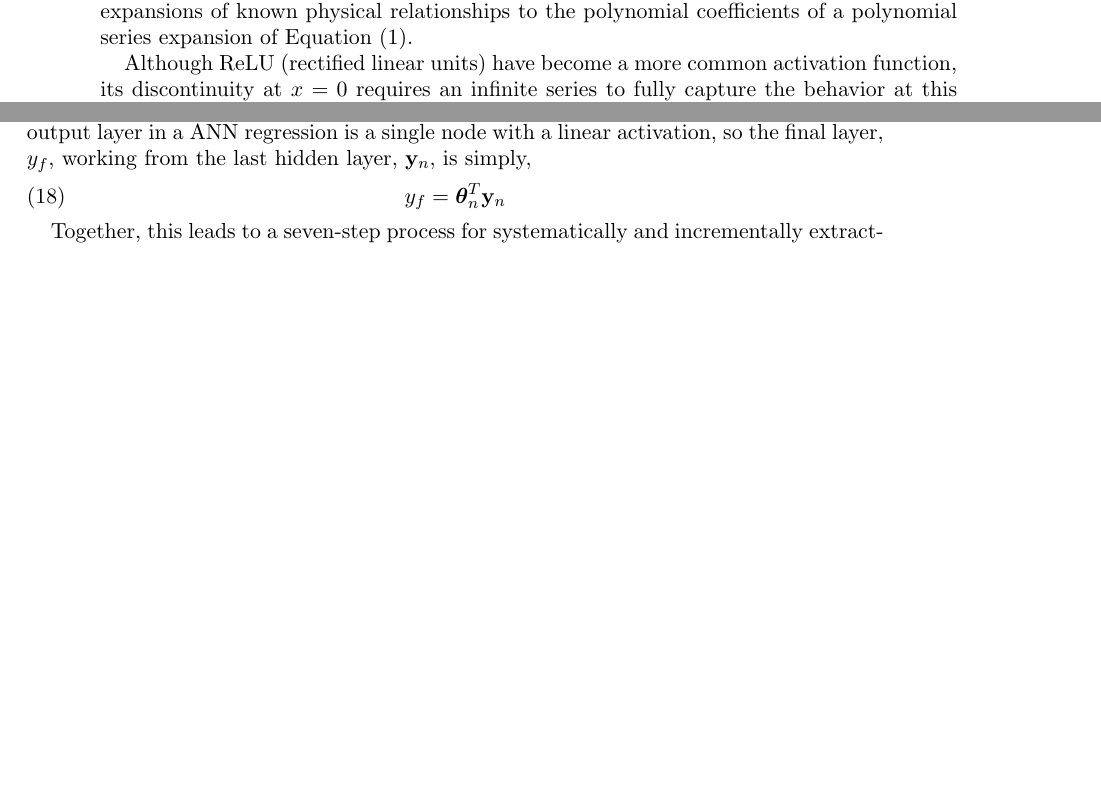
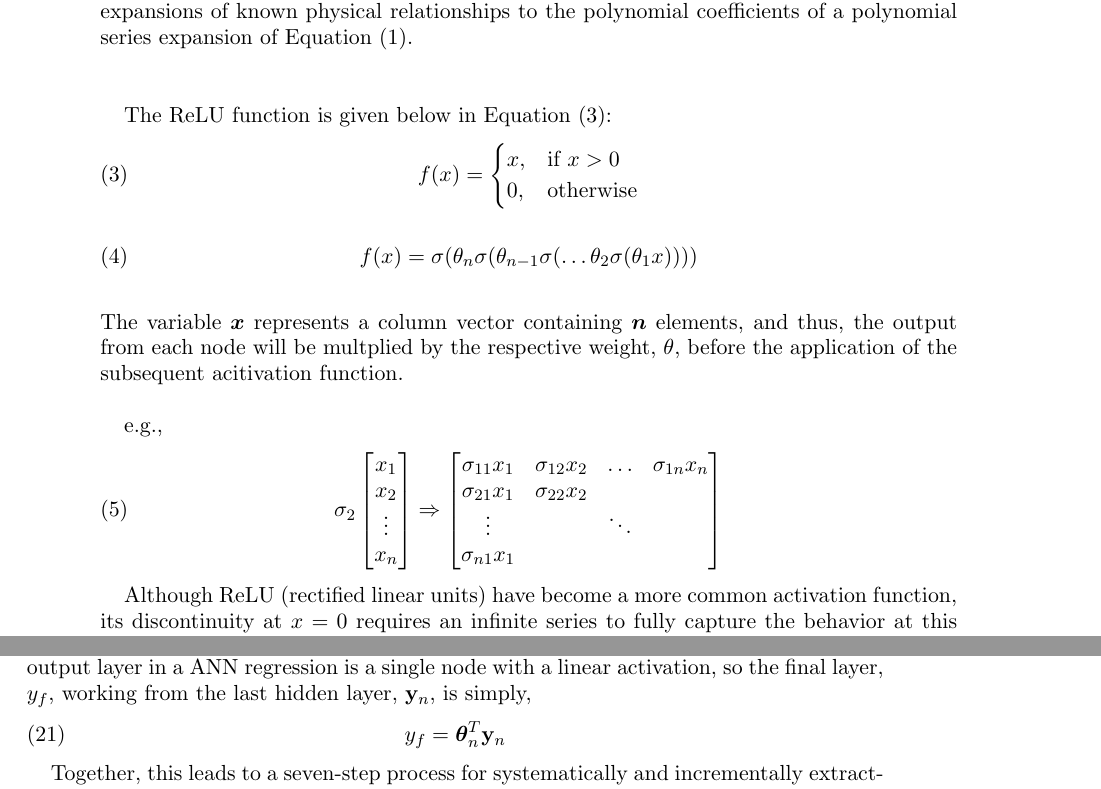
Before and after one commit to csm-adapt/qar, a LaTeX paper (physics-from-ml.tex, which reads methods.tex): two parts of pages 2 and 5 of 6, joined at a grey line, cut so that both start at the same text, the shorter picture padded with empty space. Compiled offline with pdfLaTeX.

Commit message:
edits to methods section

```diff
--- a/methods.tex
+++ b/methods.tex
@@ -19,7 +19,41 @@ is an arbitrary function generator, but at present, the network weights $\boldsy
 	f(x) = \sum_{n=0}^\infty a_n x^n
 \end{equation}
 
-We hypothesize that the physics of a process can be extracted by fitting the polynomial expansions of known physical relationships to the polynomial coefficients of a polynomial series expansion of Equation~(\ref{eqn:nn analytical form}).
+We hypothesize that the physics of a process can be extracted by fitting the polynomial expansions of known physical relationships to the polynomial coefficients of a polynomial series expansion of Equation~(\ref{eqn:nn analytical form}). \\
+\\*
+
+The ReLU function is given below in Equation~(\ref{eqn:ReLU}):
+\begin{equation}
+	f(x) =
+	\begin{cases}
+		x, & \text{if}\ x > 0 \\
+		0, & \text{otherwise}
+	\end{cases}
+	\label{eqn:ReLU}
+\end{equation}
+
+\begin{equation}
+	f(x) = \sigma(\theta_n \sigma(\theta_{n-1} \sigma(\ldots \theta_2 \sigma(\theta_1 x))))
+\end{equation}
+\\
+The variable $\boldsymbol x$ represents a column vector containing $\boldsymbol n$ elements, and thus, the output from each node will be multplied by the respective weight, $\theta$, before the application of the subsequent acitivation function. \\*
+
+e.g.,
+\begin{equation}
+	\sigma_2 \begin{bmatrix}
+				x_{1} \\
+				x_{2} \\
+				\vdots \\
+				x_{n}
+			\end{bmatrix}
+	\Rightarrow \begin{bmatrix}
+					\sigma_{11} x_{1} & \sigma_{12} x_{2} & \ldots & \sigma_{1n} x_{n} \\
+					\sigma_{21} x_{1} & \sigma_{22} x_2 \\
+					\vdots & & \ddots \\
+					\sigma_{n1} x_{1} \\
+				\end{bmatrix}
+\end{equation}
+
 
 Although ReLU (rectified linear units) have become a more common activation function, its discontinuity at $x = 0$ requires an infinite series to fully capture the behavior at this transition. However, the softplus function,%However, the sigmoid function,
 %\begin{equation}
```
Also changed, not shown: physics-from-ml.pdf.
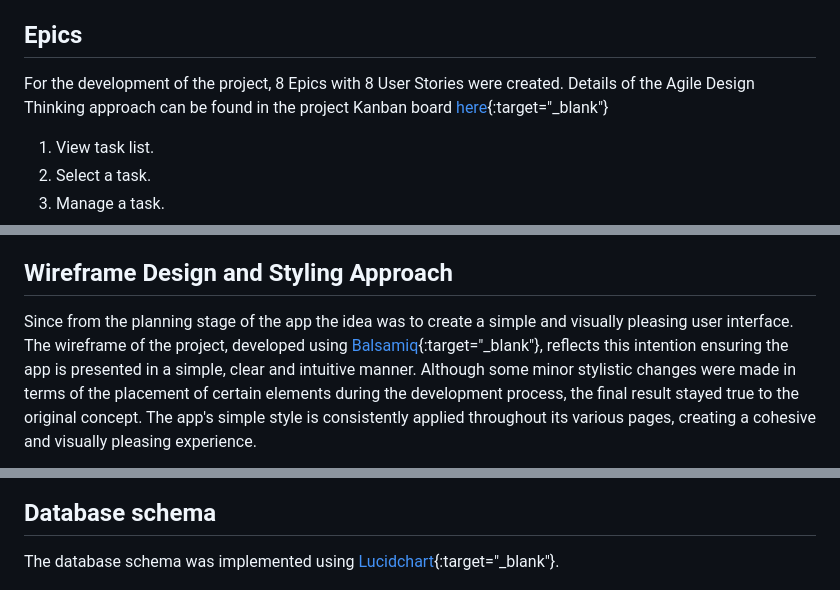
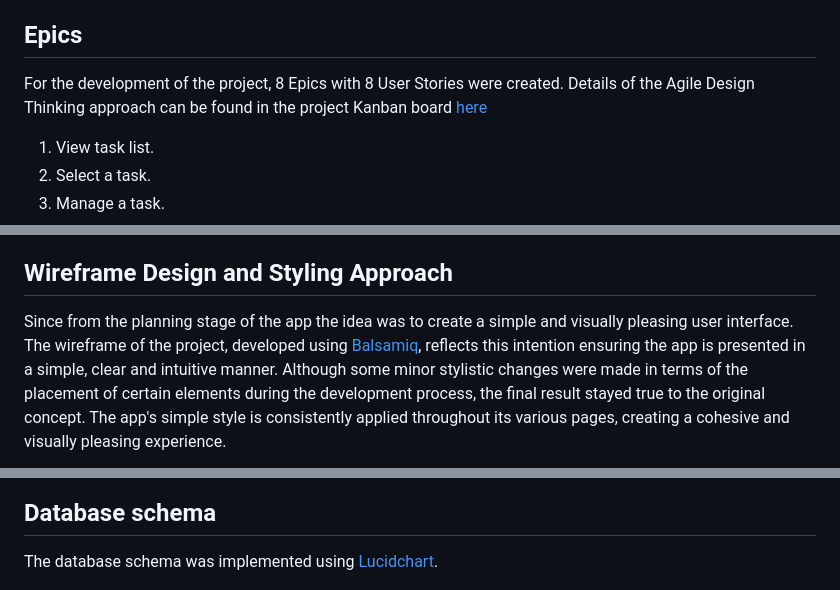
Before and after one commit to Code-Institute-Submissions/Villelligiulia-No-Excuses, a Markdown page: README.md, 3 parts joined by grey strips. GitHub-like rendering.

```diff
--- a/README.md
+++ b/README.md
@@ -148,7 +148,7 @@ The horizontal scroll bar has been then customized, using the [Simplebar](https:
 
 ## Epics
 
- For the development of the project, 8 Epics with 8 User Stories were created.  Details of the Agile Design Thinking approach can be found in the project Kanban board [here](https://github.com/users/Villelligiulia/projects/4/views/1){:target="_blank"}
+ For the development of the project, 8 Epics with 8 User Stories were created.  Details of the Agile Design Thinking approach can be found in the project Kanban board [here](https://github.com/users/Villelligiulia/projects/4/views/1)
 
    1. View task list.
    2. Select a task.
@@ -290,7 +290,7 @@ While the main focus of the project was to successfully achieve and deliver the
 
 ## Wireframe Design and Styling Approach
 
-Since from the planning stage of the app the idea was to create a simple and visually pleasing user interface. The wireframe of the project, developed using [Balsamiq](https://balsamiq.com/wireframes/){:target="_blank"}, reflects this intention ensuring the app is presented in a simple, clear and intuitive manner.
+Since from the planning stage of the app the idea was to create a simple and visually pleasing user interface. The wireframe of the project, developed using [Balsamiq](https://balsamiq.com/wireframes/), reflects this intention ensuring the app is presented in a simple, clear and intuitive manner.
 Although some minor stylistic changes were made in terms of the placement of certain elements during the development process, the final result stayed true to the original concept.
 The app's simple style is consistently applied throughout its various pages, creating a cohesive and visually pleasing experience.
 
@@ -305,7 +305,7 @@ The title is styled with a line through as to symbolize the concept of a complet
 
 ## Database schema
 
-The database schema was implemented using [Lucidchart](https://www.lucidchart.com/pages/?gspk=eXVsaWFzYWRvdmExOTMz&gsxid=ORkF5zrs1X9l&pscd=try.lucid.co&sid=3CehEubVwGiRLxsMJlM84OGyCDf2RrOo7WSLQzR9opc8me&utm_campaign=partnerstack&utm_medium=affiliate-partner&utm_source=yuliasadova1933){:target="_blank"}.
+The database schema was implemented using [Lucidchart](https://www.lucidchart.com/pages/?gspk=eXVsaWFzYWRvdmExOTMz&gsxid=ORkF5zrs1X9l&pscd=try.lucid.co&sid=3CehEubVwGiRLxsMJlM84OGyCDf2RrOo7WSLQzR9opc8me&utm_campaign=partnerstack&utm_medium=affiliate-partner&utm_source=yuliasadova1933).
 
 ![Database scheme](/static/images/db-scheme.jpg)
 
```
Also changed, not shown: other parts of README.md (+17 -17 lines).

Required work: Output the whole listing exactly. Pictures stay out.

Answer to the problem:
Before and after one commit to csm-adapt/qar, a LaTeX paper (physics-from-ml.tex, which reads methods.tex): two parts of pages 2 and 5 of 6, joined at a grey line, cut so that both start at the same text, the shorter picture padded with empty space. Compiled offline with pdfLaTeX.

Commit message:
edits to methods section

```diff
--- a/methods.tex
+++ b/methods.tex
@@ -19,7 +19,41 @@ is an arbitrary function generator, but at present, the network weights $\boldsy
 	f(x) = \sum_{n=0}^\infty a_n x^n
 \end{equation}
 
-We hypothesize that the physics of a process can be extracted by fitting the polynomial expansions of known physical relationships to the polynomial coefficients of a polynomial series expansion of Equation~(\ref{eqn:nn analytical form}).
+We hypothesize that the physics of a process can be extracted by fitting the polynomial expansions of known physical relationships to the polynomial coefficients of a polynomial series expansion of Equation~(\ref{eqn:nn analytical form}). \\
+\\*
+
+The ReLU function is given below in Equation~(\ref{eqn:ReLU}):
+\begin{equation}
+	f(x) =
+	\begin{cases}
+		x, & \text{if}\ x > 0 \\
+		0, & \text{otherwise}
+	\end{cases}
+	\label{eqn:ReLU}
+\end{equation}
+
+\begin{equation}
+	f(x) = \sigma(\theta_n \sigma(\theta_{n-1} \sigma(\ldots \theta_2 \sigma(\theta_1 x))))
+\end{equation}
+\\
+The variable $\boldsymbol x$ represents a column vector containing $\boldsymbol n$ elements, and thus, the output from each node will be multplied by the respective weight, $\theta$, before the application of the subsequent acitivation function. \\*
+
+e.g.,
+\begin{equation}
+	\sigma_2 \begin{bmatrix}
+				x_{1} \\
+				x_{2} \\
+				\vdots \\
+				x_{n}
+			\end{bmatrix}
+	\Rightarrow \begin{bmatrix}
+					\sigma_{11} x_{1} & \sigma_{12} x_{2} & \ldots & \sigma_{1n} x_{n} \\
+					\sigma_{21} x_{1} & \sigma_{22} x_2 \\
+					\vdots & & \ddots \\
+					\sigma_{n1} x_{1} \\
+				\end{bmatrix}
+\end{equation}
+
 
 Although ReLU (rectified linear units) have become a more common activation function, its discontinuity at $x = 0$ requires an infinite series to fully capture the behavior at this transition. However, the softplus function,%However, the sigmoid function,
 %\begin{equation}
```
Also changed, not shown: physics-from-ml.pdf.
Before and after one commit to Code-Institute-Submissions/Villelligiulia-No-Excuses, a Markdown page: README.md, 3 parts joined by grey strips. GitHub-like rendering.

```diff
--- a/README.md
+++ b/README.md
@@ -148,7 +148,7 @@ The horizontal scroll bar has been then customized, using the [Simplebar](https:
 
 ## Epics
 
- For the development of the project, 8 Epics with 8 User Stories were created.  Details of the Agile Design Thinking approach can be found in the project Kanban board [here](https://github.com/users/Villelligiulia/projects/4/views/1){:target="_blank"}
+ For the development of the project, 8 Epics with 8 User Stories were created.  Details of the Agile Design Thinking approach can be found in the project Kanban board [here](https://github.com/users/Villelligiulia/projects/4/views/1)
 
    1. View task list.
    2. Select a task.
@@ -290,7 +290,7 @@ While the main focus of the project was to successfully achieve and deliver the
 
 ## Wireframe Design and Styling Approach
 
-Since from the planning stage of the app the idea was to create a simple and visually pleasing user interface. The wireframe of the project, developed using [Balsamiq](https://balsamiq.com/wireframes/){:target="_blank"}, reflects this intention ensuring the app is presented in a simple, clear and intuitive manner.
+Since from the planning stage of the app the idea was to create a simple and visually pleasing user interface. The wireframe of the project, developed using [Balsamiq](https://balsamiq.com/wireframes/), reflects this intention ensuring the app is presented in a simple, clear and intuitive manner.
 Although some minor stylistic changes were made in terms of the placement of certain elements during the development process, the final result stayed true to the original concept.
 The app's simple style is consistently applied throughout its various pages, creating a cohesive and visually pleasing experience.
 
@@ -305,7 +305,7 @@ The title is styled with a line through as to symbolize the concept of a complet
 
 ## Database schema
 
-The database schema was implemented using [Lucidchart](https://www.lucidchart.com/pages/?gspk=eXVsaWFzYWRvdmExOTMz&gsxid=ORkF5zrs1X9l&pscd=try.lucid.co&sid=3CehEubVwGiRLxsMJlM84OGyCDf2RrOo7WSLQzR9opc8me&utm_campaign=partnerstack&utm_medium=affiliate-partner&utm_source=yuliasadova1933){:target="_blank"}.
+The database schema was implemented using [Lucidchart](https://www.lucidchart.com/pages/?gspk=eXVsaWFzYWRvdmExOTMz&gsxid=ORkF5zrs1X9l&pscd=try.lucid.co&sid=3CehEubVwGiRLxsMJlM84OGyCDf2RrOo7WSLQzR9opc8me&utm_campaign=partnerstack&utm_medium=affiliate-partner&utm_source=yuliasadova1933).
 
 ![Database scheme](/static/images/db-scheme.jpg)
 
```
Also changed, not shown: other parts of README.md (+17 -17 lines).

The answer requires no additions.